WHAT IS EXPECTED → Each line of the material below that holds the word "required" needs to be copied.

DATA SHOWN →
================================

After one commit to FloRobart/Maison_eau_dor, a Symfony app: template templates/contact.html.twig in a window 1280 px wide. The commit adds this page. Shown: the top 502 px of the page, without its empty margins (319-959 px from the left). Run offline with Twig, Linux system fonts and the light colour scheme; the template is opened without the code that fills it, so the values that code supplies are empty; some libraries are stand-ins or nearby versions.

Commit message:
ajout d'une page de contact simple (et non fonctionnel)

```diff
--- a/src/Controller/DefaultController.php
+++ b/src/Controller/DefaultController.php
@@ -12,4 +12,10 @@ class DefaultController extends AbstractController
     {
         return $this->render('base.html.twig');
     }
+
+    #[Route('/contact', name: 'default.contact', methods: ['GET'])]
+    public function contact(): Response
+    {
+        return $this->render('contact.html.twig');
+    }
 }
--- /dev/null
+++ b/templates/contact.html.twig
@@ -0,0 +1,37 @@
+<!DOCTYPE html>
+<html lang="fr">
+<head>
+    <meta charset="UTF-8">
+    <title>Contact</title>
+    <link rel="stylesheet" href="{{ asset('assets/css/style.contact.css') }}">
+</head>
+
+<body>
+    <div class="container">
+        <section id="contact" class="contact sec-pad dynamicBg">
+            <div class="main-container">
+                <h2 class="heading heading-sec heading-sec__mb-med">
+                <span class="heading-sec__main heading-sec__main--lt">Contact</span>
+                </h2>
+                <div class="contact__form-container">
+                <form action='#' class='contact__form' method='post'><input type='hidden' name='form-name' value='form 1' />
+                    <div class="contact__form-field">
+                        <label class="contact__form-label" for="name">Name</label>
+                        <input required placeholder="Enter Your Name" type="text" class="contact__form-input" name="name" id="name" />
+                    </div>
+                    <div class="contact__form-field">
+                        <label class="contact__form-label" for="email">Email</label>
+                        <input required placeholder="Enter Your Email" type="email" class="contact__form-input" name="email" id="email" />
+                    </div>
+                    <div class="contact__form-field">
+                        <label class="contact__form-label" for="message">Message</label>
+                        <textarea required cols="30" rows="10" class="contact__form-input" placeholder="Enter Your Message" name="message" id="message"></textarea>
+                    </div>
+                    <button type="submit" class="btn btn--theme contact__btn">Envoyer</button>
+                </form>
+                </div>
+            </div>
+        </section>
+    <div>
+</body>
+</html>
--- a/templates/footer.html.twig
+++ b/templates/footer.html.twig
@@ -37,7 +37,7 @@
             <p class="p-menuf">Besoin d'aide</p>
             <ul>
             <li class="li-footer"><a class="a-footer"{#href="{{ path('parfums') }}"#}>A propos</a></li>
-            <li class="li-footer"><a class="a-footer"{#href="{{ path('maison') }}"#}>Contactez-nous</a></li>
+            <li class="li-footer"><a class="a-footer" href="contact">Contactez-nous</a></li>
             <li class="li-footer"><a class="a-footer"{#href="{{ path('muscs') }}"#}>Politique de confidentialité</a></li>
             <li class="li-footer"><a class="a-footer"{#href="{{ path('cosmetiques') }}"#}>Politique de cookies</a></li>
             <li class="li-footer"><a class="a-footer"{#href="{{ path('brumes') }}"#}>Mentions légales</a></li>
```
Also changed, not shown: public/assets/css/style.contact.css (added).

================================

EXERCISE ANSWER →
+                        <input required placeholder="Enter Your Name" type="text" class="contact__form-input" name="name" id="name" />
+                        <input required placeholder="Enter Your Email" type="email" class="contact__form-input" name="email" id="email" />
+                        <textarea required cols="30" rows="10" class="contact__form-input" placeholder="Enter Your Message" name="message" id="message"></textarea>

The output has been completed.